- What alternatives do you know of for shipping a tiny house?
- Has anyone else used Uship? What was your experience?
- How has The Tiny Life readership helped you?
- If you’ve moved a tiny house, what did you find were the most cost effective options?
One of the things I have been trying to workout is in the future I plan to work remotely, which means a good bit of work will be done inside my tiny house. It is one thing to live in a tiny house, but it is another to also run a business out of it. Now working from home is fine if you have a job that is all done in the cloud, but with my work I need to have a good number of materials, resources, and tools on hand to do my job. So how do I balance this in a tiny home.
I guess the first the real first question I feel I should ask is SHOULD I work from home? There is a lot of research to suggest that you should have a dedicated space to work out of. I also feel like philosophically I should separate work and life to ensure a good work life balance. One thing that people know about me is that when it comes to work, I work hard at work, but at 5pm, the computer and the phone goes off and I leave work at work.

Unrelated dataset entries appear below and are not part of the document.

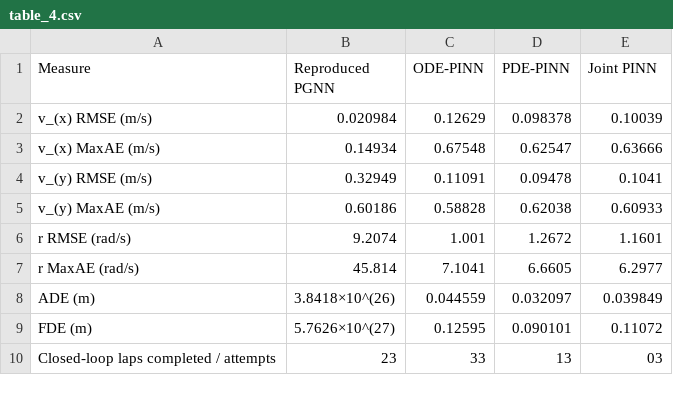
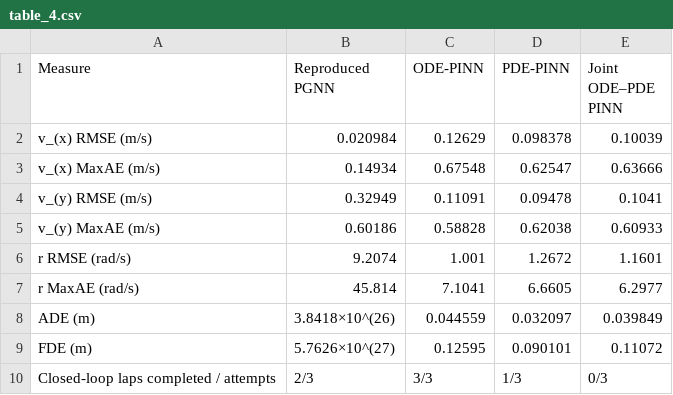
Before and after one commit to nelsonL31/automotive-innovation-yaw-prediction, a CSV file: tables/table_4.csv, drawn as a sheet.

```diff
--- a/tables/table_4.csv
+++ b/tables/table_4.csv
@@ -1,3 +1,3 @@
-Measure,"Reproduced
-PGNN",ODE-PINN,PDE-PINN,Joint PINN
+Measure,"Reproduced
+PGNN",ODE-PINN,PDE-PINN,Joint ODE–PDE PINN
 v_(x) RMSE (m/s),0.020984,0.12629,0.098378,0.10039
@@ -10,2 +10,2 @@ ADE (m),3.8418×10^(26),0.044559,0.032097,0.039849
 FDE (m),5.7626×10^(27),0.12595,0.090101,0.11072
-Closed-loop laps completed / attempts,23,33,13,03
+Closed-loop laps completed / attempts,2/3,3/3,1/3,0/3
```
Also changed, not shown: tables/table_1.csv, tables/table_2.csv, 48 other files.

I think this is an important step in living in a tiny house, developing boundaries to things that would intrude upon the life you wish to live. While you should work hard, deliver results, work well with your co-workers: understand your responsibility to it, but realize that a career is a means to live the life you want to live. You do not live to work, you work to live.
So on this line of thinking I am beginning to think that I might be looking at building a tiny house office for when I do shift to full time work from home. It get’s the gears turning in my head about what it might look like. I want to be able to work in a place that is beatutiful, that is bathed in natural light, that is functional and inspires creativity.
- How do you keep a work life balance working at home?
- Do you have any links to amazing tiny offices?